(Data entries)
= = =
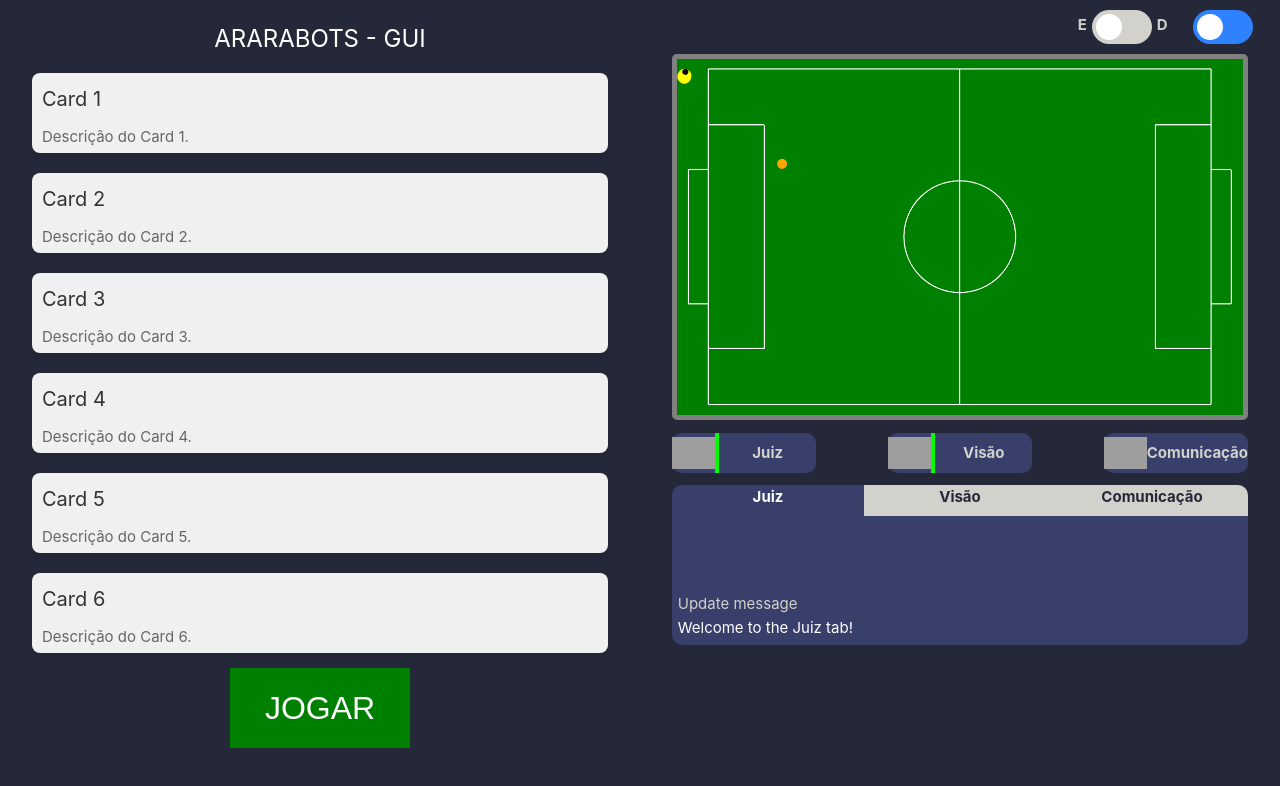
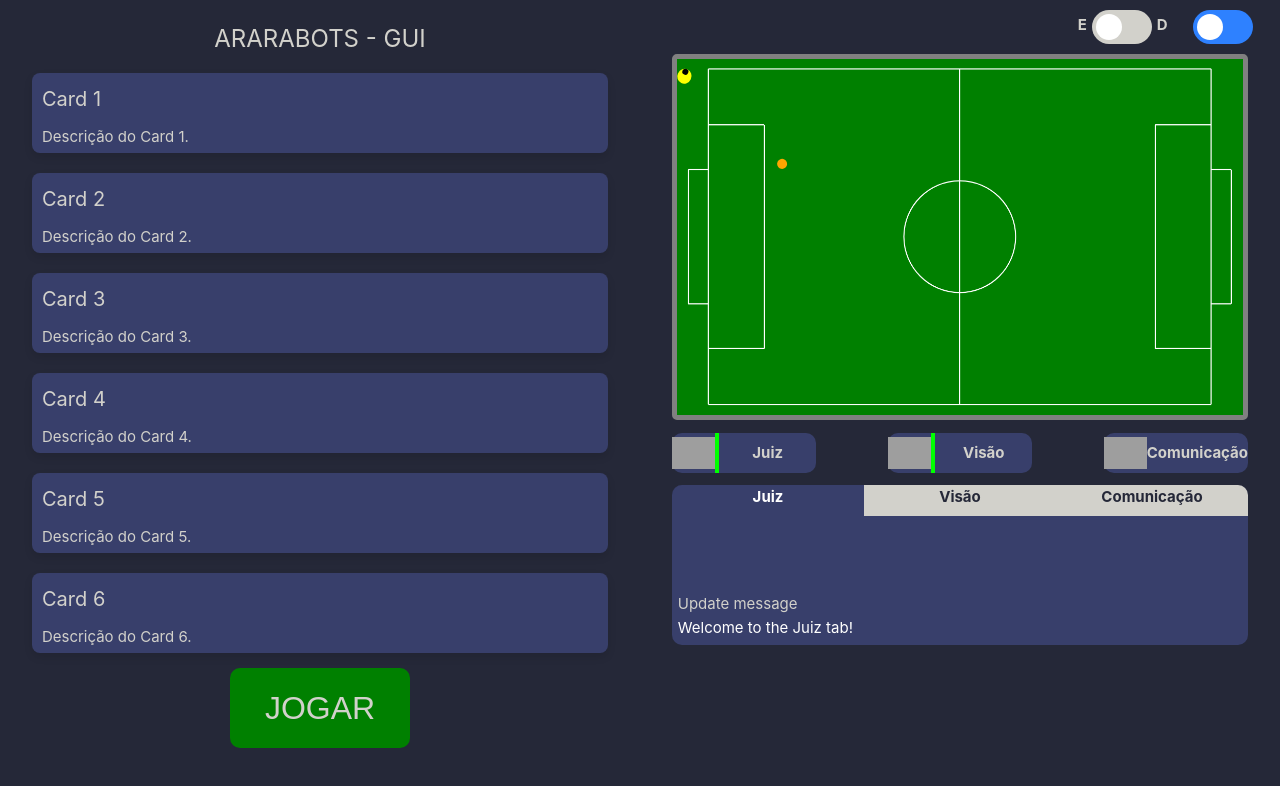
Before and after one commit to Ararabots-UFMS/ssl-gui, a Vue app: page / in a window 1280 px wide. Shown: the top 786 px of the page. Built offline with nearby package versions, Linux system fonts and the light colour scheme; no server answers; grey boxes are pictures that could not be loaded.

Commit message:
Amanda - fix: fix color schemes

```diff
--- a/src/components/card.vue
+++ b/src/components/card.vue
@@ -16,7 +16,7 @@ export default {
 
 <style scoped>
 .card {
-  background-color: #f0f0f0;
+  background-color: #383f6b;
   border-radius: 8px;
   padding: 10px;
   margin: 10px;
@@ -28,10 +28,10 @@ export default {
 h2 {
   margin-bottom: 10px;
   font-size: 20px;
-  color: #333;
+  color: #D2D1CB;
 }
 
 p {
-  color: #666;
+  color: #D2D1CB;
 }
 </style>
--- a/src/components/name.vue
+++ b/src/components/name.vue
@@ -20,7 +20,7 @@ div {
   margin-top: 20px;
 }
 h1 {
-  color: white;
+  color: #D2D1CB;
   font-size: 24px;
 }
 </style>
--- a/src/components/play.vue
+++ b/src/components/play.vue
@@ -14,8 +14,9 @@ button{
     width: 180px;
     height: 80px;
     background-color: green;
-    color: white;
+    color: #D2D1CB;
     font-size: 2rem;
+    border-radius: 10px;
     border: none;
 }
 </style>
```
= = =
● **Exercise brief**: In the records above, tally the lines where the word "radius" appears, and give the number and nothing else.

● **Response area**: 2